In a recent report of RFA on 16 August, when asked about the ethnic opinion, on the eve of the presidential invitation to sign the nationwide ceasefire agreement, regarding the ouster of Shwe Mann as head of the USDP, Nai Han Tha, the Mon leader and one of the well known top ethnic peace negotiator replied: “It is true that trust has been depleted to a certain extent. If they could do like this within their own organization, they could also do likewise to the other ethnic groups, if they don’t get the result the wanted.”
The AP report of 14 August reported that the U.S. policymakers are criticizing the role of Burmese security forces in the nighttime ouster of the ruling party chief, which shows the fragility of political reforms as the Southeast Asian nation gears up for November elections.
Republican Sen. Mitch McConnell, the most prominent congressional voice on Myanmar, has expressed mounting unease over the country’s direction. He said the manner of Shwe Mann’s ouster “should give pause to supporters of democratic reform in Burma.”
“The reported role of state security forces in the effort to unseat a party official is deeply disturbing, especially given Burmese history,” McConnell, of Kentucky, said in a statement.
U.N. Secretary-General Ban Ki-moon also called on all parties “to recommit to free, fair and credible elections in November,” U.N. spokesman Stephane Dujarric said.
To sum up, the purging of Shwe Mann and the way it was done, by using the security forces to impose the change according to the military faction’s planning that the party serves the military class rather than the people; filling up the CEC with military personnel and those who just retired from government ministries to go into party politics; and President Thein Sein involving in party politics, even though the military self-drafted constitution doesn’t allow him to participate, are indications that the USDP remains a totalitarian and not a democratic mass party, as it wants to portray itself.
The question arises whether such a party with totalitarian structure, military backup organization could cater to democratic principles and lead the country to democratization process.
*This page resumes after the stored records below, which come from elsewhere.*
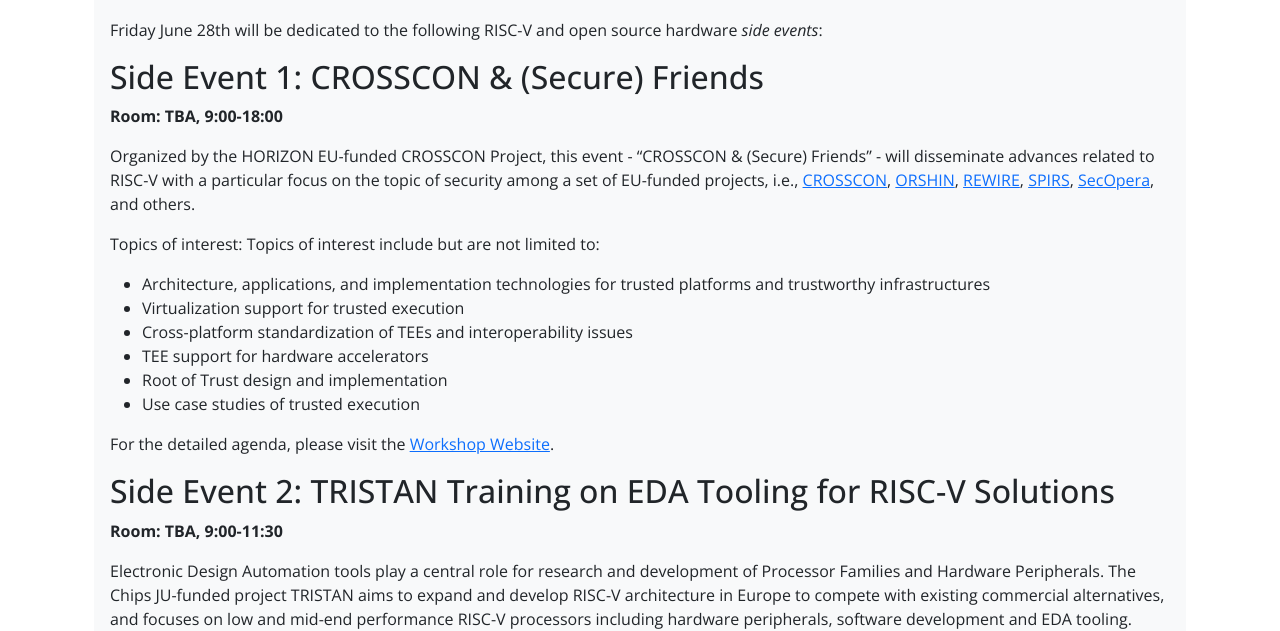
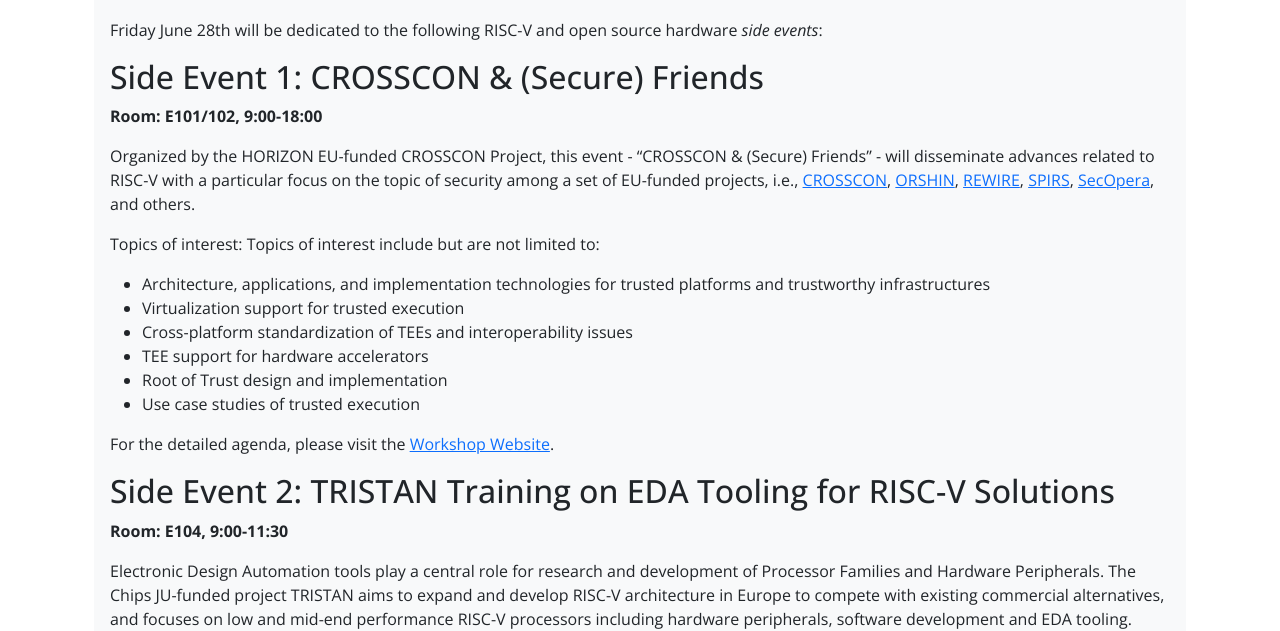
Before and after one commit to riscv-europe/summit-website-development, a Jekyll site: the page built from summit/2024/sideevents.md, in a window 1280 px wide and 1400 px high, scrolled down 415 px. Shown: the part 155-786 px from the top of the window. Built offline with Jekyll 4.4.1, drawn with Linux system fonts in a browser that asks for light colours; some of the changed text lies outside the part shown.

Commit message:
Update sideevents.md
Added rooms for side events

```diff
--- a/summit/2024/sideevents.md
+++ b/summit/2024/sideevents.md
@@ -16,7 +16,7 @@
 
 ## Side Event 1: CROSSCON & (Secure) Friends
 
-**Room: TBA, 9:00-18:00**
+**Room: E101/102, 9:00-18:00**
 
 Organized by the HORIZON EU-funded CROSSCON Project, this event - "CROSSCON & (Secure) Friends" - will disseminate advances related to RISC-V with a particular focus on the topic of security among a set of EU-funded projects, i.e., [CROSSCON](https://crosscon.eu), [ORSHIN](https://horizon-orshin.eu/), [REWIRE](https://rewireproject.eu/), [SPIRS](https://www.spirs-project.eu/), [SecOpera](https://secopera.eu/), and others.
 
@@ -34,7 +34,7 @@
 
 ## Side Event 2: TRISTAN Training on EDA Tooling for RISC-V Solutions
 
-**Room: TBA, 9:00-11:30**
+**Room: E104, 9:00-11:30**
 
 Electronic Design Automation tools play a central role for research and development of Processor Families and Hardware Peripherals. The Chips JU-funded project TRISTAN aims to expand and develop RISC-V architecture in Europe to compete with existing commercial alternatives, and focuses on low and mid-end performance RISC-V processors including hardware peripherals, software development and EDA tooling. [TRISTAN](https://tristan-project.eu/) will provide this free-access training on EDA tooling for RISC-V solutions and will give a glimpse into the TRISTAN EDA tooling landscape, Virtual Platform Modeling for RISC-V Systems, CVE2 Industrial Verification, and shared experiences on IP Design with open-source and commercial tools.
 
@@ -59,7 +59,7 @@
 
 ## Side Event 3: 1st Open-Source RISC-V Software Workshop
 
-**Room: TBA, 9:00-17:00**
+**Room: E105, 9:00-17:00**
 
 History teaches us that any new hardware without good and widely-used software on top has no future. Countless examples exist even from the biggest manufacturers (e.g. Intel Itanium, IBM Cell, ...) without even considering competition (e.g Sun Microsystems's Ultrasparcs, Digital's Alphas, HP's ...). Regardless of the nostalgia and to ensure RISC-V is successful beyond small controllers, software and -specially- widely used software suites require the focus now to avoid repeating the errors of the past.
 
```
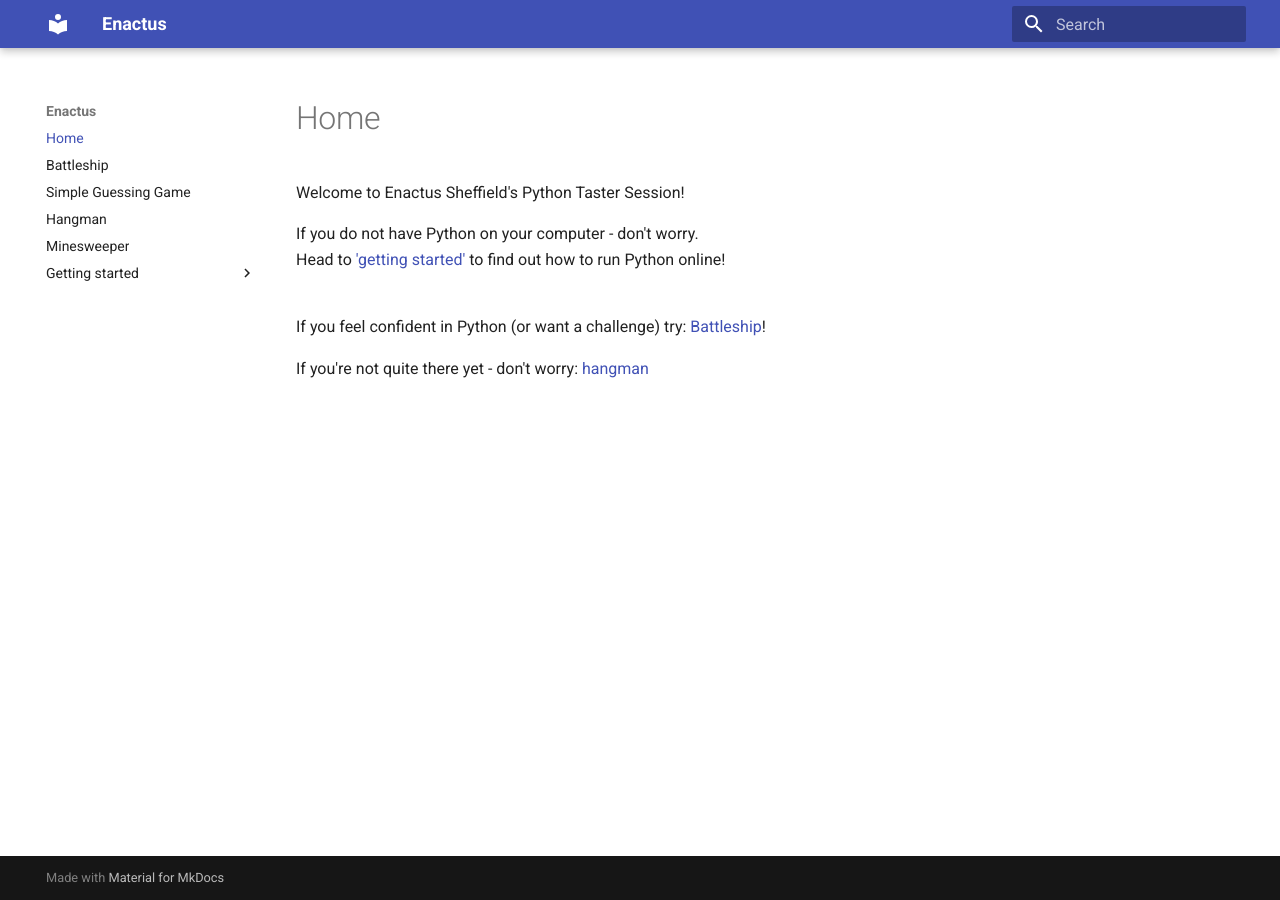
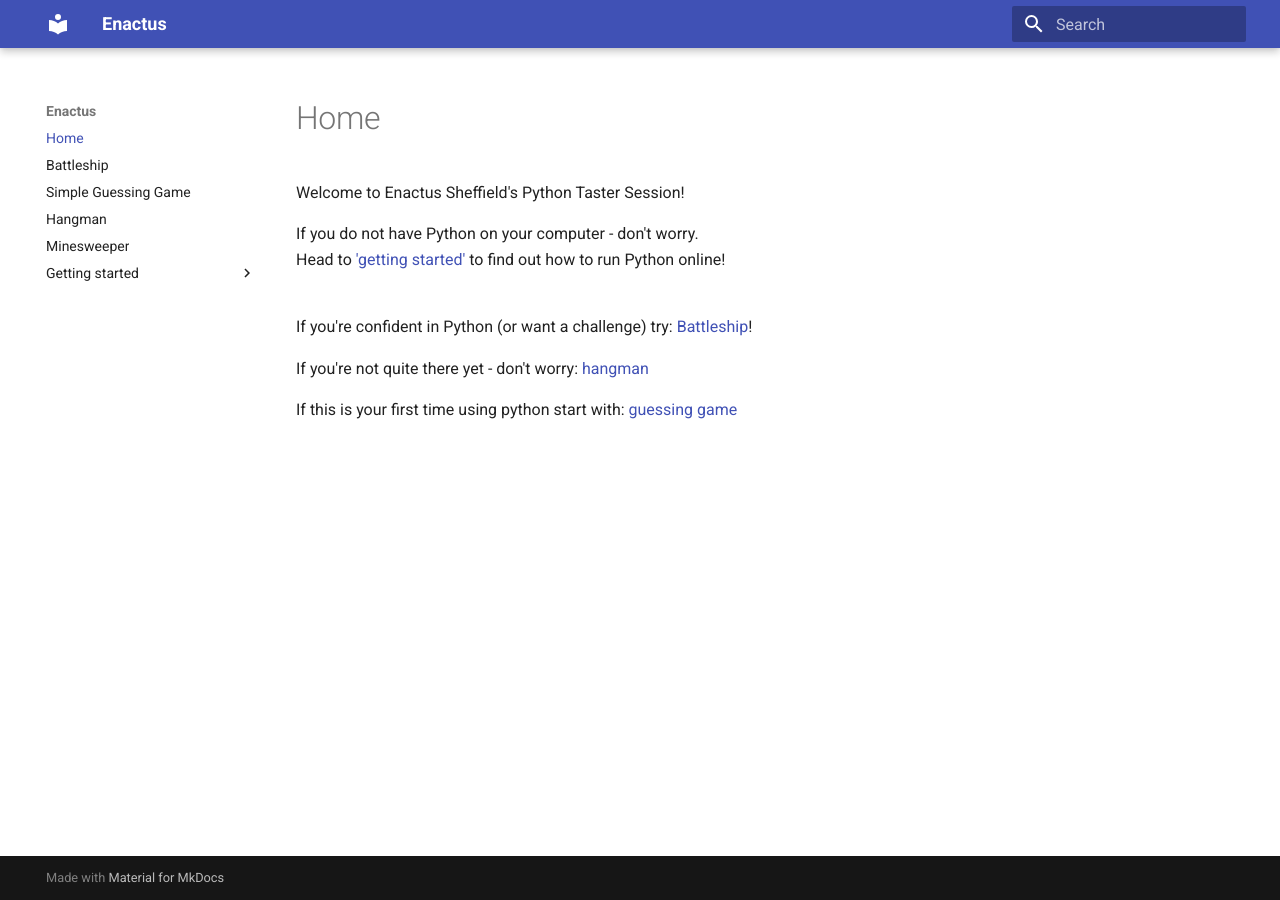
Before and after one commit to OGD311/enactus, an MkDocs documentation site: the page built from docs/index.md, in a window 1280 px wide. Built offline with MkDocs 1.6.1 and Material for MkDocs 9.7.7, drawn with Linux system fonts in a browser that asks for light colours.

Commit message:
Added guessing game to index.

```diff
--- a/docs/index.md
+++ b/docs/index.md
@@ -4,6 +4,8 @@ Welcome to Enactus Sheffield's Python Taster Session!
 If you do not have Python on your computer - don't worry.<br/>
 Head to ['getting started'](/getting started/creating colab) to find out how to run Python online!<br/><br/>
 
-If you feel confident in Python (or want a challenge) try: [Battleship](/battleship)!
+If you're confident in Python (or want a challenge) try: [Battleship](/battleship)!
 
 If you're not quite there yet - don't worry: [hangman](/hangman)
+
+If this is your first time using python start with: [guessing game](/guessing game)
```
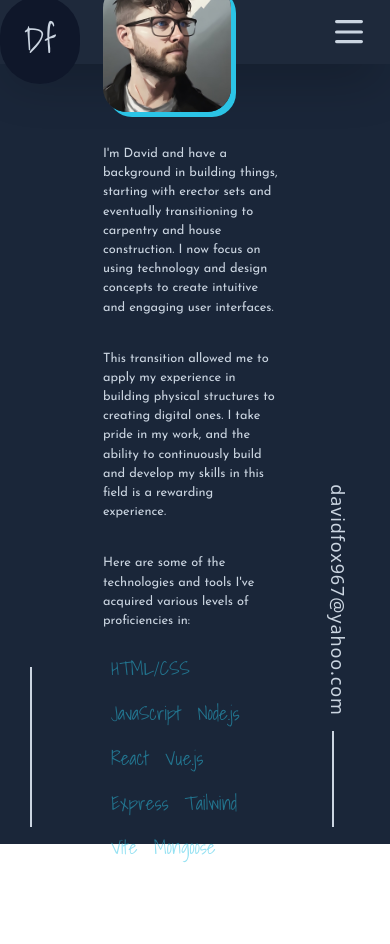
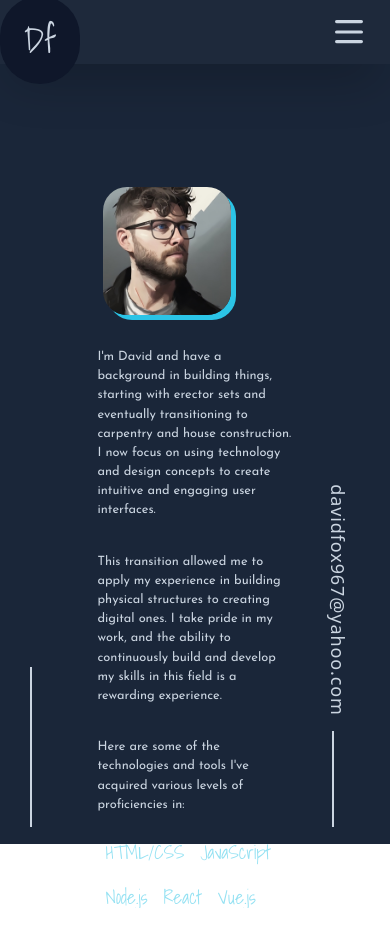
Before and after one commit to Dave2188/portfolio-2.0, a Vue app: page /about in a window 390 px wide. Shown: the top 944 px of the page. After the commit the page ends 908 px from the top, so only its background shows below. Built offline with nearby package versions, Linux system fonts and the light colour scheme; some icons are missing; a web font is replaced by a local one.

Commit message:
small screen changes

```diff
--- a/src/components/Navigation.vue
+++ b/src/components/Navigation.vue
@@ -29,7 +29,7 @@
     <Hamburger @expand="handleMenu" class="ham-menu md:hidden" />
   </div>
   <div :v-if="expanded" id="menu"
-    class="text-2xl w-3/4 bg-slate-800 float-right z-10 flex justify-end text-slate-300 rounded-bl-2xl"
+    class="text-2xl w-3/4 bg-slate-800 absolute right-0 z-10 flex justify-end text-slate-300 rounded-bl-2xl"
     @click="handleMenu">
     <ul class="menu-ul flex flex-col items-center w-full">
       <li class="menu-li hover:animate-bounce">
@@ -105,6 +105,12 @@ export default {
   }
 }
 
+/* @media (max-width: 480px) {
+  .expanded {
+
+  }
+} */
+
 .menu-li {
   border-radius: 1rem;
   font-family: "shadows into light";
@@ -133,6 +139,5 @@ li:hover {
   text-align: center;
   transition: all 0.8s;
   width: 80%;
-  z-index: 0;
 }
 </style>
--- a/src/views/About.vue
+++ b/src/views/About.vue
@@ -95,20 +95,23 @@ li {
   }
 
   .img-container {
-    width: 12rem;
+    width: 8rem;
+    margin-bottom: 1rem;
   }
-}
 
-@media (max-width: 760px) {
   .about-container {
     flex-direction: column;
-    align-content: center;
-    width: 90%;
+    align-items: center;
+    margin-top: 8rem;
+    top: 3rem;
+    width: 100%;
   }
 
-  .img-container {
-    width: 8rem;
-    margin-bottom: 1rem;
+  .container {
+    flex-direction: column;
+    flex-wrap: wrap;
+    overflow: scroll;
+    height: 99vh;
   }
 }
 
--- a/src/views/Contact.vue
+++ b/src/views/Contact.vue
@@ -127,6 +127,7 @@ h2 {
 }
 
 @media (max-width: 800px) {
+
   .biz-card,
   .flip-container {
     transform: scale(0.6);
@@ -139,11 +140,18 @@ h2 {
 
 @media (max-width: 480px) {
   .flip-container {
-    margin-bottom: 90%;
+    margin-bottom: 60%;
+  }
+
+  .biz-card,
+  .flipper,
+  .flip-container {
+    transform: scale(0.5);
   }
 }
 
 @media (min-width: 2000px) {
+
   .bis-card,
   .flip-container {
     transform: scale(1.2);
--- a/src/views/MyThoughts.vue
+++ b/src/views/MyThoughts.vue
@@ -49,4 +49,19 @@ p {
   font-size: medium;
   margin: 2rem 0;
 }
+
+@media (max-width: 480px) {
+  .header {
+    font-size: 1.5rem;
+    margin: 2rem 0;
+  }
+
+  h3 {
+    font-size: 1.2rem;
+  }
+
+  p {
+    font-size: small;
+  }
+}
 </style>
```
It seems the party is more interested in a “group survival” and political power monopoly than genuinely serving the people.
The main point of the USDP purges is more than an inner party struggle. The use of security apparatus to intimidate the party members or faction is a totally unacceptable move, for this is not in conformity of a democratic culture and principles. Another crucial point is that the replacement of a party chairman must be according to the procedure, in which the party representative members should elect the new CEC and chairman through majority consensus or secret voting. But not forcefully replacing it, if the party is to become a democratic one.
Last but not least, what Thant Myint U, a Burmese historian told The Straits Times on 15 August, should be a reminder of the real political nature of the recent situation. He said that “Styling the purge a victory of conservatives over progressives is extremely misleading, and that one will find reformists and hardliners and the full mix of motives in both camps.”
The contributor is ex-General Secretary of the dormant Shan Democratic Union (SDU)-Editor